Change detection outputs:

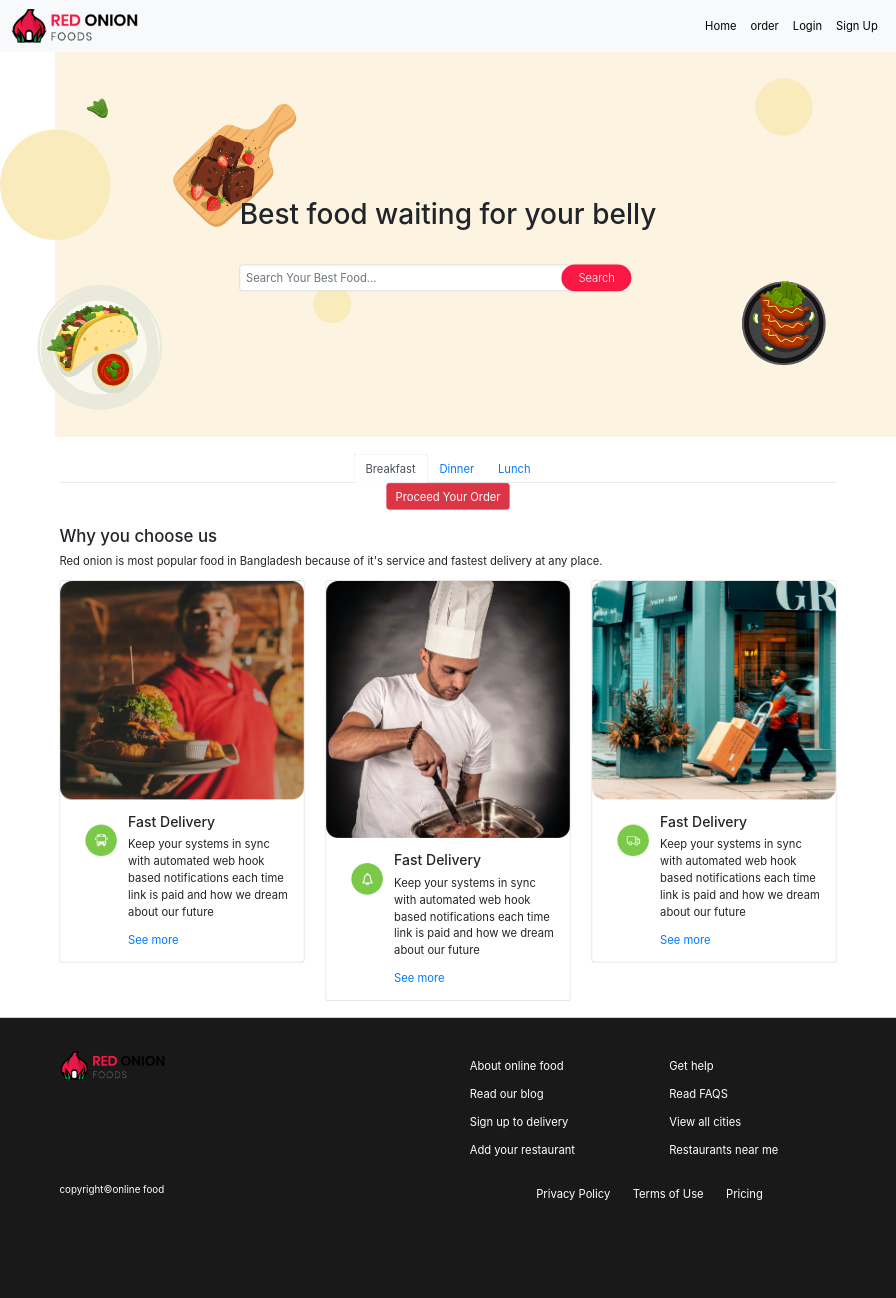
Repository: arif286/red-onion-client
Page: /
The author's editor kept a copy of each file at every save. The page is drawn from the files as they stood at one save, then again after the next save.
The browser window is 1280 px wide. The pictures show the whole page, at 70% of full size.
The page's requests for data from a server got no answer. The project was rebuilt for these pictures with package versions that can differ from the ones it lists, and the page was loaded fresh each time. Some packages were replaced by stand-ins written for this rebuild. No one was signed in, and anything a server would have sent is missing. Also part of the build but not shown: src/App.css, src/components/CheckOut/CheckOut.css, src/components/CheckOut/CheckOutForm/CheckOutFrom.js, src/components/CheckOut/CheckOut.js, src/components/FoodDetails/FoodDetail.css, src/components/FoodDetails/FoodDetail.js, src/components/Food/FoodItem.js, src/components/LogIn/firebase.config.js and 7 more. Imported but missing from the stored project, and not drawn on this page: src/components/CheckOut/Map/Map.

Above is the page before, as saved 2021-04-07 01:55:46.

### public/index.html
<!DOCTYPE html>
<html lang="en">
  <head>
    <meta charset="utf-8" />
    <link rel="icon" href="%PUBLIC_URL%/favicon.ico" />
    <meta name="viewport" content="width=device-width, initial-scale=1" />
    <meta name="theme-color" content="#000000" />
    <meta
      name="description"
      content="Web site created using create-react-app"
    />
    <link rel="apple-touch-icon" href="%PUBLIC_URL%/logo192.png" />
    <!--
      manifest.json provides metadata used when your web app is installed on a
      user's mobile device or desktop. See https://developers.google.com/web/fundamentals/web-app-manifest/
    -->
    <link rel="manifest" href="%PUBLIC_URL%/manifest.json" />

    <!-- <link
      href="https://api.tiles.mapbox.com/mapbox-gl-js/v2.1.1/mapbox-gl.css"
      rel="stylesheet"
    /> -->
    <!--
      Notice the use of %PUBLIC_URL% in the tags above.
      It will be replaced with the URL of the `public` folder during the build.
      Only files inside the `public` folder can be referenced from the HTML.

      Unlike "/favicon.ico" or "favicon.ico", "%PUBLIC_URL%/favicon.ico" will
      work correctly both with client-side routing and a non-root public URL.
      Learn how to configure a non-root public URL by running `npm run build`.
    -->
    <title>Red Onion</title>
  </head>
  <body>
    <noscript>You need to enable JavaScript to run this app.</noscript>
    <div id="root"></div>
    <!--
      This HTML file is a template.
      If you open it directly in the browser, you will see an empty page.

      You can add webfonts, meta tags, or analytics to this file.
      The build step will place the bundled scripts into the <body> tag.

      To begin the development, run `npm start` or `yarn start`.
      To create a production bundle, use `npm run build` or `yarn build`.
    -->
  </body>
</html>

### src/App.js
import "bootstrap/dist/css/bootstrap.min.css";
import React, { createContext, useState } from "react";
import { BrowserRouter as Router, Route, Switch } from "react-router-dom";
import './App.css';
import CheckOut from "./components/CheckOut/CheckOut";
import Map from "./components/CheckOut/Map/Map";
import FoodDetail from "./components/FoodDetails/FoodDetail";
import Footer from "./components/Footer/Footer";
import Header from "./components/Header/Header";
import Home from './components/Home/Home';
import Login from "./components/LogIn/Login";
import Order from "./components/Order/Order";
import SingUp from "./components/SingUp/SingUp";


export const UserContext = createContext();
function App() {
  const [loggedInUser, setLoggedInUser] = useState({});
  return (
    <UserContext.Provider value={[loggedInUser, setLoggedInUser]}>
      <Router>
        <Header />
        <Switch>
          <Route path="/home">
            <Home />
          </Route>
          <Route path="/signUp">
            <SingUp />
          </Route>
          <Route path="/login">
            <Login />
          </Route>
          <Route path="/food/details/:foodId">
            <FoodDetail />
          </Route>
          <Route path='/checkOut'>
            <CheckOut/>
          </Route>
          <Route path='/order'>
            <Order/>
          </Route>
          <Route path='/map'>
            <Map/>
          </Route>
          <Route exact path="/">
            <Home/>
          </Route>
        </Switch>
        <Footer />
      </Router>
    </UserContext.Provider>
  );

}

export default App;

### src/components/Footer/Footer.js
import React from 'react';
import { NavLink } from 'react-bootstrap';
import Logo from '../../onion-restaurent/logo2.png';
import './Footer.css';

const Footer = () => {
    return (
      <footer>
        <div className="container">
          <div className="row pt-5">
            <div className="col-md-6 col-sm-12 pb-4">
              <img className="footer-img" src={Logo} alt="" />
            </div>
            <div className="col-md-3 col-sm-12 pb-4">
              <ul className="nav flex-column">
                <li className="nav-item">
                  <NavLink
                    className="nav-link active footer-link"
                    aria-current="page"
                    to="/"
                  >
                    About online food
                  </NavLink>
                </li>
                <li className="nav-item">
                  <NavLink className="nav-link footer-link" to="/">
                    Read our blog
                  </NavLink>
                </li>
                <li className="nav-item">
                  <NavLink className="nav-link footer-link" to="/">
                    Sign up to delivery
                  </NavLink>
                </li>
                <li className="nav-item">
                  <NavLink className="nav-link footer-link" to="/">
                    Add your restaurant
                  </NavLink>
                </li>
              </ul>
            </div>
            <div className="col-md-3 col-sm-12 pb-4">
              <ul className="nav flex-column">
                <li className="nav-item">
                  <NavLink
                    className="nav-link footer-link"
                    aria-current="page"
                    to="/"
                  >
                    Get help
                  </NavLink>
                </li>
                <li className="nav-item">
                  <NavLink className="nav-link footer-link" to="/">
                    Read FAQS
                  </NavLink>
                </li>
                <li className="nav-item">
                  <NavLink className="nav-link footer-link" to="/">
                    View all cities
                  </NavLink>
                </li>
                <li className="nav-item">
                  <NavLink className="nav-link footer-link" to="/">
                    Restaurants near me
                  </NavLink>
                </li>
              </ul>
            </div>
          </div>

          <div className="row">
            <div className="col-md-7">
              <p className='copy-right'>
                <small>
                  copyright<span>&#169;</span>online food
                </small>
              </p>
            </div>
            <div className="col-md-5">
              <div className='d-flex'>
                <NavLink className="footer-link">Privacy Policy</NavLink>
                <NavLink className="footer-link">Terms of Use</NavLink>
                <NavLink className="footer-link">Pricing</NavLink>
              </div>
            </div>
          </div>
        </div>
      </footer>
    );
};

export default Footer;

### src/components/Header/Header.js
import React from 'react';
import { Nav, Navbar } from 'react-bootstrap';
import { NavLink } from 'react-router-dom';
// import { NavLink } from "react-router-dom";
import logo from '../../onion-restaurent/logo2.png';
import './Header.css';
const Header = () => {

    return (
      <div>
        <Navbar bg="light" expand="lg">
          <Navbar.Brand href="#home">
            <img
              src={logo}
              width="180"
              className="d-inline-block align-top"
              alt="React Bootstrap logo"
            />
          </Navbar.Brand>
          <Navbar.Toggle aria-controls="basic-navbar-nav" />
          <Navbar.Collapse id="basic-navbar-nav">
            <Nav className="ml-auto">
              <NavLink className="header-link" to="/home">
                Home
              </NavLink>
              <NavLink className="header-link" to="/order">
                order
              </NavLink>
              <NavLink className="header-link" to="/login">
                Login
              </NavLink>
              <NavLink className="header-link" to="/signUp">
                Sign Up
              </NavLink>
            </Nav>
          </Navbar.Collapse>
        </Navbar>
      </div>
    );
};

export default Header;

### src/components/Home/Home.js
import React from 'react';
import DeliveryFood from '../DeliveryFood/DeliveryFood';
import Food from '../Food/Food';
import SearchBar from '../SearchBar/SearchBar';

const Home = () => {
    return (
      <>
        <SearchBar/>
        <Food />
        <DeliveryFood />
      </>
    );
};

export default Home;

### src/components/SearchBar/SearchBar.js
import React from 'react';
import background from '../../onion-restaurent/bannerbackground.png';
import './SearchBar.css';


const SearchBar = () => {
    const searchBg = {
        bgImage: {
            backgroundImage: `url(${background})`,
            backgroundRepeat: 'no-repeat, repeat',
            width: '100%',
            height: '550px',
            backgroundSize: 'cover'
        },
        submitBtn: {

        },
        searchBar: {
            width: '50%'
        }
    }
    return (
      <div
        className="d-flex justify-content-center align-items-center"
        style={searchBg.bgImage}
      >
        <div>
          <h1>Best food waiting for your belly</h1>
          <div className="d-flex mt-5">
            <input
              className="form-control searchBar"
              type="text"
              placeholder="Search Your Best Food..."
            />
            <input className="search-btn" type="submit" value="Search" />
          </div>
        </div>
      </div>
    );
};

export default SearchBar;

### src/components/Footer/Footer.css
.footer-img {
  width: 150px;
}
footer {
  background-color: #191919;
  height: 400px;
}
.footer-link {
  color: white;
}
.footer-link:hover {
  color: #878787;
}
.copy-right {
  color: white;
}

### src/components/Header/Header.css
.header-link {
  color: black;
  display: inline-block;
  padding: 10px;
}
.header-link:hover {
  text-decoration: none;
  color: #777777;
}
.cart-btn {
  border: none;
  background: none;
}

### src/components/DeliveryFood/DeliveryFood.js
import React from 'react';
import { Link } from 'react-router-dom';
import notifications from '../../onion-restaurent/ICON/Group 1133.png';
import deliveryImg from '../../onion-restaurent/ICON/Group 204.png';
import car from '../../onion-restaurent/ICON/Group 245.png';
import burger from '../../onion-restaurent/Image/burger.png';
import cart from '../../onion-restaurent/Image/cart-bear.png';
import chefCook from '../../onion-restaurent/Image/chef-cook.png';


const DeliveryFood = () => {
    return (
      <div className="container mt-4">
        <div>
          <h4>Why you choose us</h4>
          <p>
            Red onion is most popular food in Bangladesh because of it's service
            and fastest delivery at any place.
          </p>
        </div>
        <div className="row row-cols-1 row-cols-md-3 g-4">
          <div className="col pb-4">
            <div className="card">
              <img src={burger} alt="" />
              <div className="d-flex card-body">
                <div className="p-3">
                  <img src={deliveryImg} alt="" />
                </div>
                <div>
                  <h5>Fast Delivery</h5>
                  <p>
                    Keep your systems in sync with automated web hook based
                    notifications each time link is paid and how we dream about
                    our future
                  </p>
                  <Link to='/'>See more</Link>
                </div>
              </div>
            </div>
          </div>
          <div className="col pb-4">
            <div className="card">
              <img src={chefCook} alt="" />
              <div className="d-flex card-body">
                <div className="p-3">
                  <img src={notifications} alt="" />
                </div>
                <div>
                  <h5>Fast Delivery</h5>
                  <p>
                    Keep your systems in sync with automated web hook based
                    notifications each time link is paid and how we dream about
                    our future
                  </p>
                  <Link>See more</Link>
                </div>
              </div>
            </div>
          </div>
          <div className='col pb-4'>
            <div className="card">
              <img src={cart} alt="" />
              <div className="d-flex card-body">
                <div className="p-3">
                  <img src={car} alt="" />
                </div>
                <div>
                  <h5>Fast Delivery</h5>
                  <p>
                    Keep your systems in sync with automated web hook based
                    notifications each time link is paid and how we dream about
                    our future
                  </p>
                  <Link>See more</Link>
                </div>
              </div>
            </div>
          </div>
        </div>
      </div>
    );
};

export default DeliveryFood;

### src/components/Food/Food.js

import axios from "axios";
import React, { useEffect, useState } from "react";
import { Tab, Tabs } from "react-bootstrap";
import { useHistory } from "react-router";
import "./Food.css";
import FoodItem from "./FoodItem";

const Food = () => {
  const [foods, setFoods] = useState([]);
  useEffect(() => {
    axios.get('http://localhost:5000/foods')
      .then(res => setFoods(res.data))
    .catch(err=>console.log(err))
  }, []);
  let history = useHistory()

  const handleFood = (id) => {
    history.push(`/food/details/${id}`)
  }

  return (
    <>
      <div className="container mt-4">
        <Tabs
          className="justify-content-center food-items"
          defaultActiveKey="breakfast"
          id="uncontrolled-tab-example"
        >
          <Tab eventKey="breakfast" title="Breakfast">
            <div className="row row-cols-1 row-cols-md-3 g-4">
              {foods.slice(0, 6).map((food) => (
                <FoodItem
                  handleFood={() => {
                    handleFood(food._id);
                  }}
                  food={food}
                  key={food.id}
                ></FoodItem>
              ))}
            </div>
          </Tab>
          <Tab eventKey="dinner" title="Dinner">
            <div className="row row-cols-1 row-cols-md-3 g-4">
              {foods.slice(6, 12).map((food) => (
                <FoodItem
                  handleFood={() => {
                    handleFood(food._id);
                  }}
                  food={food}
                  key={food.id}
                ></FoodItem>
              ))}
            </div>
          </Tab>
          <Tab eventKey="lunch" title="Lunch">
            <div className="row row-cols-1 row-cols-md-3 g-4">
              {foods.slice(12, 18).map((food) => (
                <FoodItem
                  handleFood={() => {
                    handleFood(food._id);
                  }}
                  food={food}
                  key={food.id}
                ></FoodItem>
              ))}
            </div>
          </Tab>
        </Tabs>
        <div className="d-flex justify-content-center">
          <button className="btn btn-danger">Proceed Your Order</button>
        </div>
      </div>
    </>
  );
};

export default Food;

### src/components/SearchBar/SearchBar.css
.search-btn {
  outline: none;
  background-color: #f91944;
  display: inline-block;
  width: 100px;
  padding: 7px;
  border-radius: 50px;
  color: white;
  border: none;
  font-weight: 300;
  position: absolute;
  margin-left: 460px;
}
.searchBar {
  position: relative;
  width: 90%;
  padding: 8px;
}

### src/components/Food/Food.css
.food-items {
  margin-bottom: none;
}

Loaded but not shown: src/index.js (common file); src/index.css (common file); src/reportWebVitals.js (common file)

After the next save:
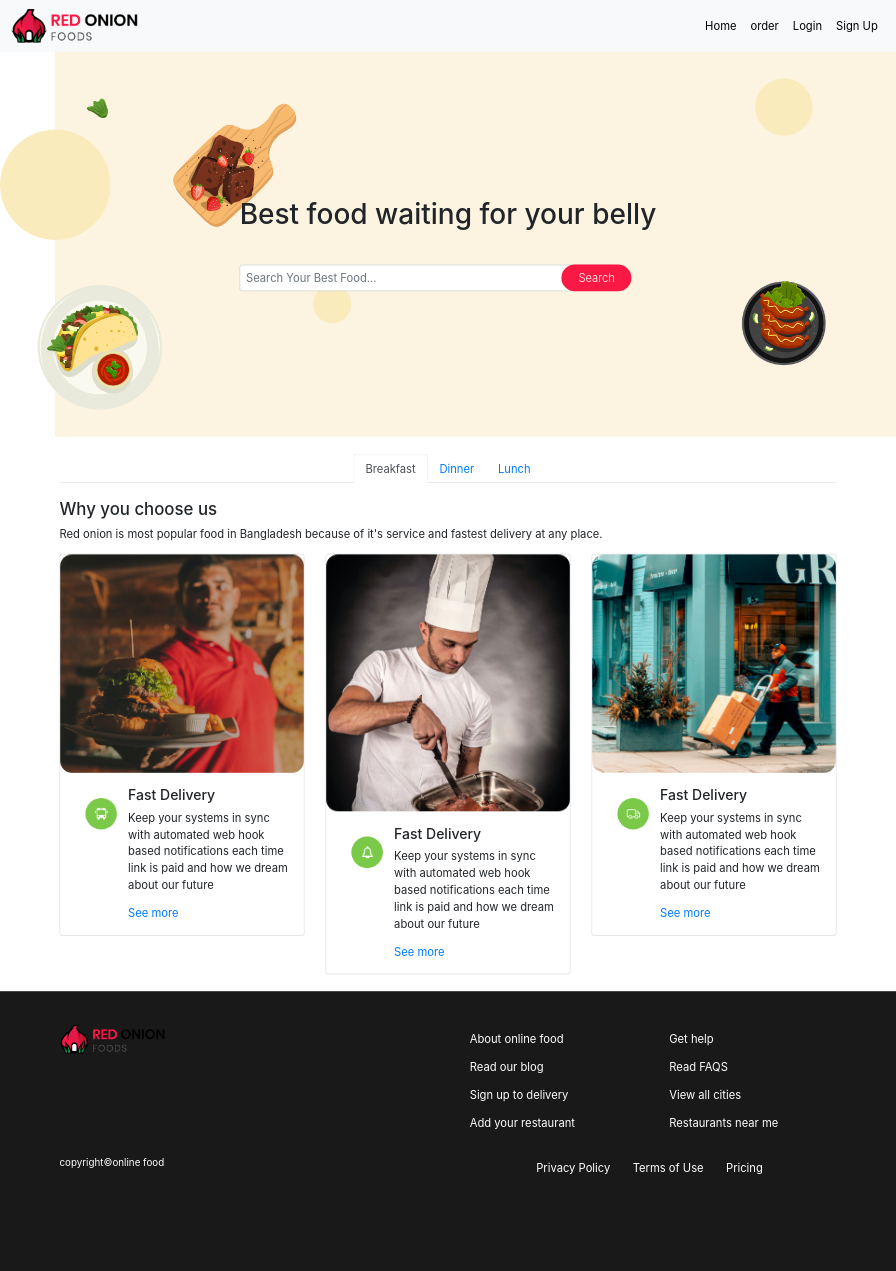
Saved 2 min 1 s later.
--- a/src/components/Food/Food.js
+++ b/src/components/Food/Food.js
@@ -67,9 +67,6 @@ const Food = () => {
             </div>
           </Tab>
         </Tabs>
-        <div className="d-flex justify-content-center">
-          <button className="btn btn-danger">Proceed Your Order</button>
-        </div>
       </div>
     </>
   );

▶ TASK
Search the data above for the string "const" and copy each line that has it.

▶ RESULT OF THIS TASK
export const UserContext = createContext();
  const [loggedInUser, setLoggedInUser] = useState({});
const Footer = () => {
const Header = () => {
const Home = () => {
const SearchBar = () => {
    const searchBg = {
const DeliveryFood = () => {
const Food = () => {
  const [foods, setFoods] = useState([]);
  const handleFood = (id) => {
@@ -67,9 +67,6 @@ const Food = () => {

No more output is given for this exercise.